Larry Cook has been retired for 13 years, after 41 years of working with the Saskatoon Police Service. For the last 11 years, he’s been back working a single shift a week.

That single shift a week seems to be the catalyst behind Cook not receiving his monthly pension from the City of Saskatoon.

Cook says he got a call from employee benefits on Dec. 30 telling him he wouldn’t be receiving his pension cheque on Jan. 1.

“Because of this new computer system they have,” said Cook. “And because I'm employed there. So they can pay me my employment, but they can't pay me my pension.”

Cook says after the Union and finance department with SPS “went to bat” for him, he received his pension on Jan. 5.

“I received a phone call from a different person in employee benefits apologizing for everything, and said this shouldn't have happened, and if there's any issues I should contact them,” said Cook.

But his troubles didn’t stop there.

Cook claims his next paycheque, due Jan. 15, was four days late, and his pay for Jan. 29, as well as his pension for Feb. 1 hasn’t come in at all.

“The city has always been a good employer to me over the last 41 years. I've never had any issues with this,” he said. “What's so bad about this whole situation is you expect that money to be in the bank on the first of every month to pay bills, and if it's not there then you're scrambling for money.”

“Once you retire, you depend on that paycheque every month, because that's your livelihood.”

In a statement to CTV News, Chief Human Resource Officer Sarah Cameron says they “are aware that with the implementation of our new accounting system a small number of pensioners experienced discrepancies with their pension payments and pay.”

“A total of 24 people were affected in the switch-over. City staff have been working tirelessly to quickly resolve these issues and to directly communicate with those impacted. We have identified the issue and have a solution to ensure the issues are eliminated going forward. We have already rectified the pay errors for the majority of those impacted and will have those remaining paid by the end of this week.”

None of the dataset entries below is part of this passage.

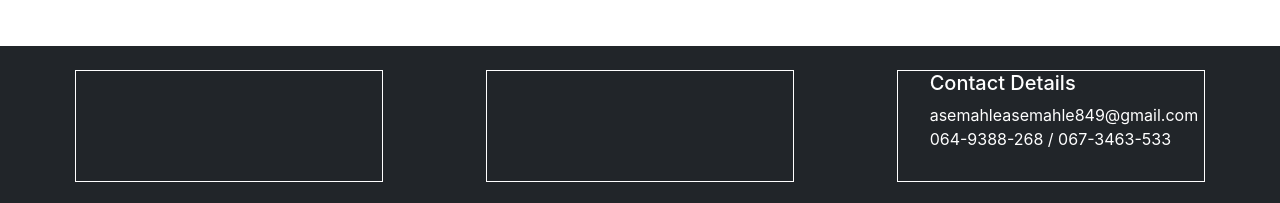
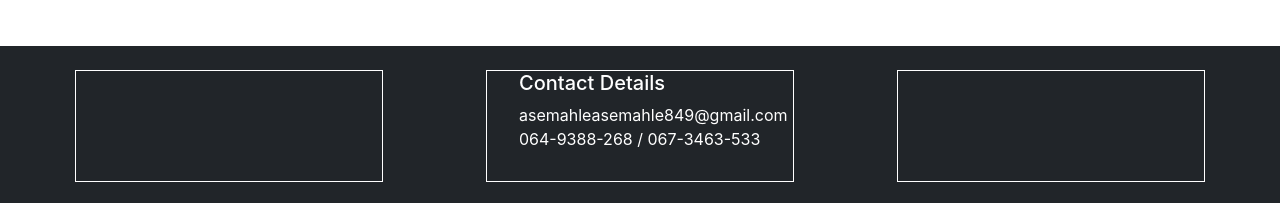
Before and after one commit to Mnisi99/StarWars, a React (Create React App) app: page / in a window 1280 px wide. Shown: the part 874-1077 px from the top of the page. Built offline with nearby package versions, Linux system fonts and the light colour scheme.

Commit message:
Footer updated

```diff
--- a/src/components/Footer.js
+++ b/src/components/Footer.js
@@ -6,7 +6,6 @@ class Footer extends React.Component {
         return <>
                     <footer className="container-fluid bg-dark text-white footer-cont mt-5 p-4">
                         <div className="w-25"></div>
-                        <div className="w-25"></div>
                         <div className="w-25 h-100">
                             <ul>
                                 <li><h5>Contact Details</h5></li>
@@ -14,6 +13,7 @@ class Footer extends React.Component {
                                 <li>064-9388-268 / 067-3463-533</li>
                             </ul>
                         </div>
+                        <div className="w-25"></div>
                     </footer>
                 </>
     }
```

Cook claims the response from the city has been “that when you resign (from working one shift a week), you'll get your pension back on the first of the month.”

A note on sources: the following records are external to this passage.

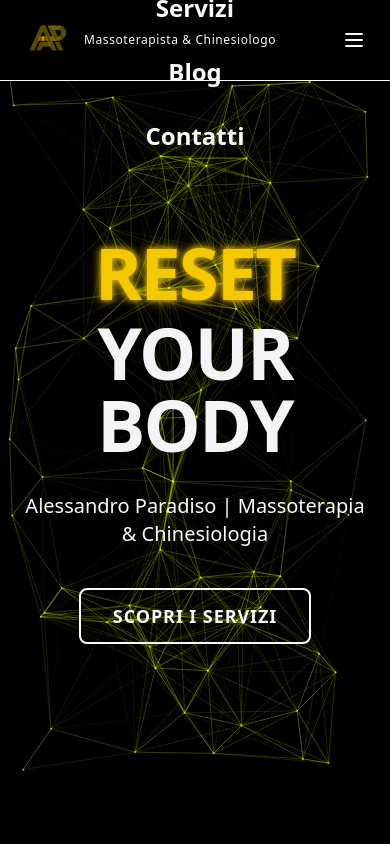
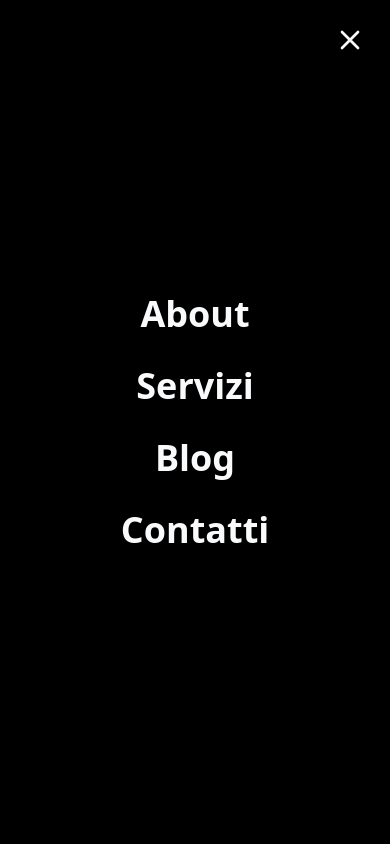
Before and after one commit to fredegd/ap-ryb, a React (Vite) app: page / in a window 390 px wide. Both pictures are taken after a click on the button 354 px from the left and 40 px from the top of the page. Shown: the top 844 px of the page. Built offline with nearby package versions, Linux system fonts and the light colour scheme.

Commit message:
fixed mobile nav

```diff
--- a/src/components/Navbar.tsx
+++ b/src/components/Navbar.tsx
@@ -1,4 +1,4 @@
-import { useState } from 'react';
+import { useState, useEffect } from 'react';
 import { NavLink, useLocation, useNavigate } from 'react-router-dom';
 import faviconLG from '../assets/favicon_LG.svg';
 
@@ -6,6 +6,14 @@ const Navbar = () => {
   const [isMobileMenuOpen, setIsMobileMenuOpen] = useState(false);
   const location = useLocation();
   const navigate = useNavigate();
+
+  useEffect(() => {
+    if (isMobileMenuOpen) {
+      document.body.style.overflow = 'hidden';
+    } else {
+      document.body.style.overflow = 'unset';
+    }
+  }, [isMobileMenuOpen]);
 
   const handleScroll = (id: string) => {
     if (location.pathname === '/') {
@@ -26,7 +34,7 @@ const Navbar = () => {
     `py-1 px-4 border rounded-full transition duration-300 ${isActive ? 'border-neon-yellow bg-neon-yellow text-dark-bg font-bold' : 'border-neon-yellow text-neon-yellow hover:bg-neon-yellow hover:text-dark-bg'}`;
 
   const mobileNavLinkClass = ({ isActive }: { isActive: boolean }) =>
-    `text-2xl font-bold transition duration-300 ${isActive ? 'text-neon-yellow' : 'text-gray-50 hover:text-neon-yellow'}`;
+    `text-4xl font-bold transition duration-300 ${isActive ? 'text-neon-yellow' : 'text-gray-50 hover:text-neon-yellow'}`;
 
   return (
     <header className="sticky top-0 z-50 bg-dark-bg/95 backdrop-blur-sm border-b border-neon-yellow/20">
@@ -41,19 +49,23 @@ const Navbar = () => {
           <NavLink to="/blog" className={navLinkClass}>Blog</NavLink>
           <NavLink to="/#contatti" onClick={() => handleScroll('contatti')} className={contactButtonClass}>Contatti</NavLink>
         </nav>
-        <button className="md:hidden text-neon-yellow focus:outline-none" onClick={() => setIsMobileMenuOpen(!isMobileMenuOpen)}>
-          <svg className="w-6 h-6" fill="none" stroke="currentColor" viewBox="0 0 24 24" xmlns="http://www.w3.org/2000/svg"><path strokeLinecap="round" strokeLinejoin="round" strokeWidth="2" d="M4 6h16M4 12h16M4 18h16"></path></svg>
+        <button className="md:hidden text-neon-yellow focus:outline-none z-[101]" onClick={() => setIsMobileMenuOpen(!isMobileMenuOpen)}>
+          {isMobileMenuOpen ? (
+            <svg className="w-8 h-8" fill="none" stroke="currentColor" viewBox="0 0 24 24" xmlns="http://www.w3.org/2000/svg"><path strokeLinecap="round" strokeLinejoin="round" strokeWidth="2" d="M6 18L18 6M6 6l12 12"></path></svg>
+          ) : (
+            <svg className="w-8 h-8" fill="none" stroke="currentColor" viewBox="0 0 24 24" xmlns="http://www.w3.org/2000/svg"><path strokeLinecap="round" strokeLinejoin="round" strokeWidth="2" d="M4 6h16M4 12h16M4 18h16"></path></svg>
+          )}
         </button>
       </div>
 
-      {isMobileMenuOpen && (
-        <div className="md:hidden fixed inset-0 bg-dark-bg z-40 flex flex-col items-center justify-center space-y-8">
+      <div className={`md:hidden fixed top-0 w-full h-screen bg-black z-100 grid place-items-center transition-opacity duration-300 ease-in-out ${isMobileMenuOpen ? 'opacity-100' : 'opacity-0 pointer-events-none'}`}>
+        <nav className="flex flex-col items-center  w-full h-screen justify-center gap-8">
           <NavLink to="/#about" onClick={() => handleScroll('about')} className={mobileNavLinkClass}>About</NavLink>
           <NavLink to="/services" onClick={() => setIsMobileMenuOpen(false)} className={mobileNavLinkClass}>Servizi</NavLink>
           <NavLink to="/blog" onClick={() => setIsMobileMenuOpen(false)} className={mobileNavLinkClass}>Blog</NavLink>
           <NavLink to="/#contatti" onClick={() => handleScroll('contatti')} className={mobileNavLinkClass}>Contatti</NavLink>
-        </div>
-      )}
+        </nav>
+      </div>
     </header>
   );
 };
```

He says he doesn’t intend to resign.

“The care factor is not there, coming to the city. The police are caring a lot, but City Hall is not caring.”